• **Activity**: The answer must consist of every line below that contains the word "divs".

====== Information given ======

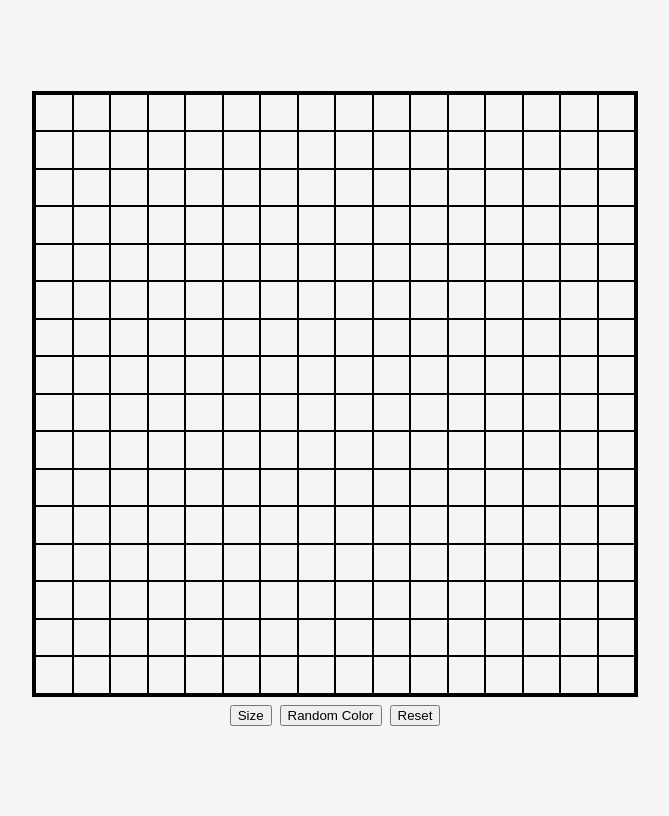
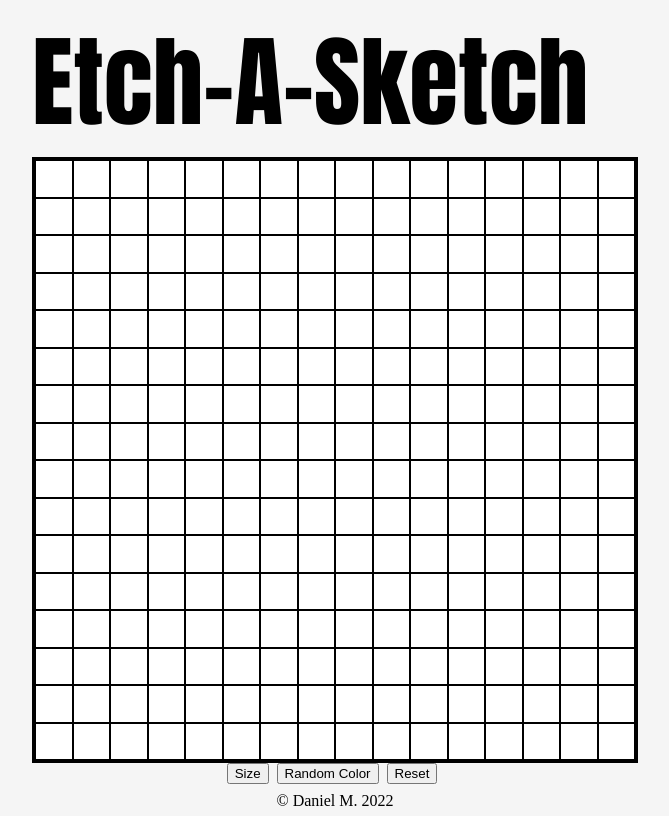
Before and after one commit to GimmieCodes/Etch-A-Sketch, a plain HTML site: page index.html in a window 1280 px wide. Shown: the whole page, without its empty margins (305-974 px from the left). Drawn offline with Linux system fonts and the light colour scheme.

Commit message:
Add header and footer aswell as style page

```diff
--- a/index.html
+++ b/index.html
@@ -7,11 +7,15 @@
         <link rel="stylesheet" href="style.css">
     </head>
     <body>
-    <div id="container"></div>
-    <div class="btnContainer">
-        <button class="btnSize">Size</button>
-        <button class="btnRandomColor">Random Color</button>
-        <button class="btnReset">Reset</button>
+    <div class="containerBody">
+        <div class="header">Etch-A-Sketch</div>
+        <div id="container"></div>
+        <div class="btnContainer">
+            <button class="btnSize">Size</button>
+            <button class="btnRandomColor">Random Color</button>
+            <button class="btnReset">Reset</button>
+        </div>
     </div>
+    <div class="footer">© Daniel M. 2022</div>
     </body>
 </html>
--- a/javascript.js
+++ b/javascript.js
@@ -12,6 +12,7 @@ function setGridSize(gridAmount){
         container.appendChild(divs)
         divs.classList.add("grid")
         divs.setAttribute("style",`height:${gridSize}px;width:${gridSize}px`);
+        divs.style.backgroundColor = "white";
     }
     grid = document.getElementsByClassName('grid')
 
--- a/style.css
+++ b/style.css
@@ -8,7 +8,13 @@ body{
     gap: 8px;
 }
 
-
+.containerBody{
+    display: flex;
+    justify-content: center;
+    align-content: center;
+    flex-direction: column;
+    flex: 1;
+}
 #container{
     display: flex;
     justify-content: center;
@@ -18,7 +24,6 @@ body{
     height: 600px;
     width: 600px;
     flex-wrap: wrap;
-    gap: 8;
 
 }
 
@@ -40,3 +45,12 @@ body{
     color: white;
     background-color: grey;
 }
+
+.header{
+    font-family: Impact, Haettenschweiler, 'Arial Narrow Bold', sans-serif;
+    font-size: 100px;
+}
+
+.footer{
+    display: flex;
+}
```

======

• **Response to the exercise**:
         container.appendChild(divs)
         divs.classList.add("grid")
         divs.setAttribute("style",`height:${gridSize}px;width:${gridSize}px`);
+        divs.style.backgroundColor = "white";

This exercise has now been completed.